Rhode grew up in South Africa under apartheid rule, and unsurprisingly, his work reflects this through a heavily charged political and social stance. When apartheid ended in 1994, Rhode describes his feeling as, “a basic need for creating art as a political act in reclaiming space, to repositioning identity beyond a global periphery.”
Robin Rhode’s was one of two “colored” students in art school, a term commonly used for mixed races under apartheid. As such, he had a hard time dealing with authority and rejected traditional norms in search of new forms of expression. He would eventually find this form in a high school rite of passage for boys, where the older students would steal chalk in order to draw objects of desire on the bathroom walls.
“We’d force the younger kids into the toilet and force them to interact with the drawing. It was a form of initiation into the high school subculture.” – Robin Rhode
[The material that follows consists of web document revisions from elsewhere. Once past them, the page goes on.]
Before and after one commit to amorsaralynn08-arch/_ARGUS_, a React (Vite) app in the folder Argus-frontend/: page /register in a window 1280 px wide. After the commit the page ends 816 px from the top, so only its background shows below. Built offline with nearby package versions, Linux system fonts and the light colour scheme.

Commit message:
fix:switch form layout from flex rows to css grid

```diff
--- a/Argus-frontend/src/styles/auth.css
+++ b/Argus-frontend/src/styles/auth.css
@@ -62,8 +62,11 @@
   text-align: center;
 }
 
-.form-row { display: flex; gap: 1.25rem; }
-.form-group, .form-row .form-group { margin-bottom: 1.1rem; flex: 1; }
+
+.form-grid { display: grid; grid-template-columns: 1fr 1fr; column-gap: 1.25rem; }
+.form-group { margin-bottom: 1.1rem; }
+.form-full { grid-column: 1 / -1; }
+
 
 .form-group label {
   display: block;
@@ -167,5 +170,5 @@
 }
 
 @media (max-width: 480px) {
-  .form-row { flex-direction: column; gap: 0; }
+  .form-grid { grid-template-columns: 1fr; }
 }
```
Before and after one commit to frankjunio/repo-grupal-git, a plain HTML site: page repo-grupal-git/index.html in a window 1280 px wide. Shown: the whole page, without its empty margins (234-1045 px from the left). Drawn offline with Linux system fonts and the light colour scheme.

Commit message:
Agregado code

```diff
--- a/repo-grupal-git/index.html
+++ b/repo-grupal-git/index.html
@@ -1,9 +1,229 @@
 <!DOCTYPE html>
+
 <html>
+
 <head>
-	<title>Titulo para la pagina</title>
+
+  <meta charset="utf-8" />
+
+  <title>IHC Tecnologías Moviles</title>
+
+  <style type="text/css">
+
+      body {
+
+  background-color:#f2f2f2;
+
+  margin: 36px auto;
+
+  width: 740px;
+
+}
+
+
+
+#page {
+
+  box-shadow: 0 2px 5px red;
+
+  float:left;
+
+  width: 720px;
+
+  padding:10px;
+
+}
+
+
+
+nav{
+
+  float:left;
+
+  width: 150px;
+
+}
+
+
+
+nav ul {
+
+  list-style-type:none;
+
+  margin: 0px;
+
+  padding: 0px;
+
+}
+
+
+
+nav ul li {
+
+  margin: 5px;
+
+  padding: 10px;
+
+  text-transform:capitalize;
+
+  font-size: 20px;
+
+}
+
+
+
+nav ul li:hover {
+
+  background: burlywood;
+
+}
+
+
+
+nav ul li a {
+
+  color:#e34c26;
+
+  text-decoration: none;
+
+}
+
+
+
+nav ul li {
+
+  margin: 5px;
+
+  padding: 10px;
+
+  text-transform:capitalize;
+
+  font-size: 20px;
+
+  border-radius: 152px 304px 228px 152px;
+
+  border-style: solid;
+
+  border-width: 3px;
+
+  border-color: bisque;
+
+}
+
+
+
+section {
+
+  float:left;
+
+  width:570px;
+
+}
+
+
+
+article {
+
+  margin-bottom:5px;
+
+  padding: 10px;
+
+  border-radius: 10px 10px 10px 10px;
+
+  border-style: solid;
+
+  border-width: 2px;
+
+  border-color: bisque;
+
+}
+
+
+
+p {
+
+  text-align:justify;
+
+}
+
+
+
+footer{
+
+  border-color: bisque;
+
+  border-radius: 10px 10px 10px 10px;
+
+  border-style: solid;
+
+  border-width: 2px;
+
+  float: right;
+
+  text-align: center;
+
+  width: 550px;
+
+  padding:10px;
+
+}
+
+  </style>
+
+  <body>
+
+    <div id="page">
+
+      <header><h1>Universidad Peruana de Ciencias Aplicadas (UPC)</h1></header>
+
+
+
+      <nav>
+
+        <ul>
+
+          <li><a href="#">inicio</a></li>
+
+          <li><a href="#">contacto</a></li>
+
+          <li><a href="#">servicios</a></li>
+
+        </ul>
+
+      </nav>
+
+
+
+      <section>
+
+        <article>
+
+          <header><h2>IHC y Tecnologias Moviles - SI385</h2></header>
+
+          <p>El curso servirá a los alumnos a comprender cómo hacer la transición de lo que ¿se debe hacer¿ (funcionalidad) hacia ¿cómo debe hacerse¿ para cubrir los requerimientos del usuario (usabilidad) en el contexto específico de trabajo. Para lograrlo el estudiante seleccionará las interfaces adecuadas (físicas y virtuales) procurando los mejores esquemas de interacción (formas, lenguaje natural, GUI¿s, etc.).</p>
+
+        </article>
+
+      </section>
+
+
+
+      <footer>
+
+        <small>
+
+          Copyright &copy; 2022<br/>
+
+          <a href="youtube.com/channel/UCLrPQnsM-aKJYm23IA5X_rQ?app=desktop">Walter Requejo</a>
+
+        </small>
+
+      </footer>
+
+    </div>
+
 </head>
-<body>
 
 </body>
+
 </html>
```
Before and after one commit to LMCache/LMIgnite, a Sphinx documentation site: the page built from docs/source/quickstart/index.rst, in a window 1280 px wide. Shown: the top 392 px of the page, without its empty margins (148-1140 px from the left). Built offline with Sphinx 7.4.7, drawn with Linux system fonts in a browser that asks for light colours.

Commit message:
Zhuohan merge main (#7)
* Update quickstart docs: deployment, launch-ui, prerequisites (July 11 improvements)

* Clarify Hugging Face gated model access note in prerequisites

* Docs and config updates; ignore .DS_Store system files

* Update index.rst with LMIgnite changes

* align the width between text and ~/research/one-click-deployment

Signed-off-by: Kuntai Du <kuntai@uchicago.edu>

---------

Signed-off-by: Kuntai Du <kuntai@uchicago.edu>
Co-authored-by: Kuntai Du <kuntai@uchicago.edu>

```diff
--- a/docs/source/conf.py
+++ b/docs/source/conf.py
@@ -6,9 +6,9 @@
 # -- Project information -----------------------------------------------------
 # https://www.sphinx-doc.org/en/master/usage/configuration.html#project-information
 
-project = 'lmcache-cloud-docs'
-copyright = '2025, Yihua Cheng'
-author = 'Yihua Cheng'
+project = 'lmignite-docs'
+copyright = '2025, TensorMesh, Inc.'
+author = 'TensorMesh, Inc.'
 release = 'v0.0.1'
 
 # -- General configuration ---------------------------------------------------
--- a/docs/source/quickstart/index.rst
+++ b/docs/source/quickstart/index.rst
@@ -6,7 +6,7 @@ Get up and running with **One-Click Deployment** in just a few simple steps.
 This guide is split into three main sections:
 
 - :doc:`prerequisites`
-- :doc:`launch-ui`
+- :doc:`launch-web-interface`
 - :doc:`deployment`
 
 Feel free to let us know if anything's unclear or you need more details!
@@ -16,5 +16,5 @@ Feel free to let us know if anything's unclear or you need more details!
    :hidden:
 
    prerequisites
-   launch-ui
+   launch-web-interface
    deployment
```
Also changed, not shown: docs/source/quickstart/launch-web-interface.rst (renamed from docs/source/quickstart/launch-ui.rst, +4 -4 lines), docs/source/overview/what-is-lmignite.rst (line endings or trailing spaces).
Having experienced both sides of the hazing ritual, he found the process entertaining and similar to a cycle of evolution. It would eventually come to be the core identity behind Rhode’s work.